The name stands for “Horology Instrumentation Innovation”. They are a Swiss company with a unique know how in accuracy measurement of precision watch. We got in touch thanks to a recommendation of a mutual friend, a famous audio electronics designer. At that time the guys from H2i needed some assistance with the USB audio part of their new product range called ONEOF.
Hopefully we won’t reveal any trade secret by saying that the accuracy measurement is based on the analysis of the ticking sound of a watch, which is an acoustic signal. And these days, there is no better way of getting an audio signal into a computer (a smart-phone/tablet is a computer too) than through the USB interface using a standard USB audio protocol.
There were a couple of interesting aspects to our assistance with the ONEOF product series. Due to the nature of the product, which uses only one channel of the stereo audio path, the other channel was re-purposed for bi-directional control-data transfer. A custom protocol had to be developed to allow configuration and control data to be sent between the unit and the host computer.
The USB part of the design was slightly more challenging. The digital and USB audio circuitry built around the XMOS processor is a known quantity. But the delicate and precise mechanical design (remember, it is a Swiss product :-) ) required the USB signal to travel across a flat foil cable (FFC) and a couple of interconnect boards. While everything was working perfectly in the Full Speed mode, there were occasional USB connection issues in the High speed mode due to impedance imperfections along the USB signal path. It took a bit of time to take all necessary signal quality measurements, nail down where the impedance discontinuities were and get the signal integrity right. Taking USB signal quality measurements is not a trivial discipline. It requires specialized and expensive equipment such as a really fast oscilloscope and a USB signal quality test fixture or a set of active probes.
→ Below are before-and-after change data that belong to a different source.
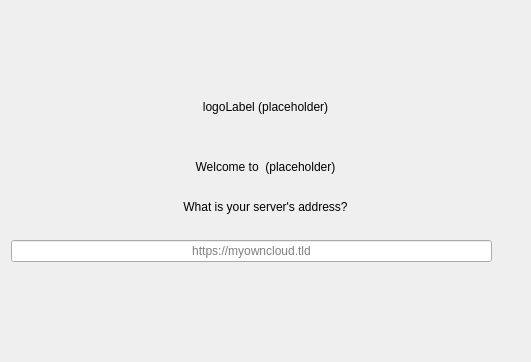
First picture: the form in src/gui/newwizard/pages/serverurlsetupwizardpage.ui, repository owncloud/client, before the edit.
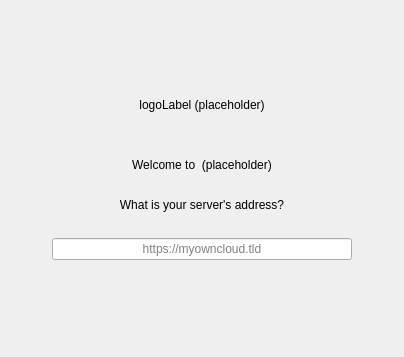
Second picture: the form after the edit.

Commit message: Redo server URL page layout yet again

```diff
--- a/src/gui/newwizard/pages/serverurlsetupwizardpage.ui
+++ b/src/gui/newwizard/pages/serverurlsetupwizardpage.ui
@@ -6,8 +6,8 @@
    <rect>
     <x>0</x>
     <y>0</y>
-    <width>531</width>
-    <height>362</height>
+    <width>404</width>
+    <height>357</height>
    </rect>
   </property>
   <property name="windowTitle">
@@ -109,7 +109,23 @@
     </spacer>
    </item>
    <item>
-    <layout class="QHBoxLayout" name="horizontalLayout">
+    <layout class="QHBoxLayout" name="horizontalLayout" stretch="1,2,1">
+     <item>
+      <spacer name="horizontalSpacer">
+       <property name="orientation">
+        <enum>Qt::Horizontal</enum>
+       </property>
+       <property name="sizeType">
+        <enum>QSizePolicy::MinimumExpanding</enum>
+       </property>
+       <property name="sizeHint" stdset="0">
+        <size>
+         <width>10</width>
+         <height>20</height>
+        </size>
+       </property>
+      </spacer>
+     </item>
      <item>
       <widget class="QLineEdit" name="urlLineEdit">
        <property name="sizePolicy">
@@ -120,7 +136,7 @@
        </property>
        <property name="minimumSize">
         <size>
-         <width>400</width>
+         <width>300</width>
          <height>0</height>
         </size>
        </property>
@@ -133,17 +149,20 @@
       </widget>
      </item>
      <item>
-      <widget class="QLabel" name="urlIconLabel">
-       <property name="minimumSize">
+      <spacer name="horizontalSpacer_2">
+       <property name="orientation">
+        <enum>Qt::Horizontal</enum>
+       </property>
+       <property name="sizeType">
+        <enum>QSizePolicy::MinimumExpanding</enum>
+       </property>
+       <property name="sizeHint" stdset="0">
         <size>
-         <width>22</width>
-         <height>22</height>
+         <width>10</width>
+         <height>20</height>
         </size>
        </property>
-       <property name="text">
-        <string notr="true"/>
-       </property>
-      </widget>
+      </spacer>
      </item>
     </layout>
    </item>
```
In addition to the USB audio functionality we also implemented some signal pre-processing algorithms in the XMOS processor.
What we did:
XMOS processor integration support - schematics and layout
XMOS USB Audio reference design customization
Bidirectional control data transfer protocol using idle audio channels
Digital audio signal pre-processing - AGC, DC offset removal
USB Signal integrity analysis and design review
Dual BLDC motor control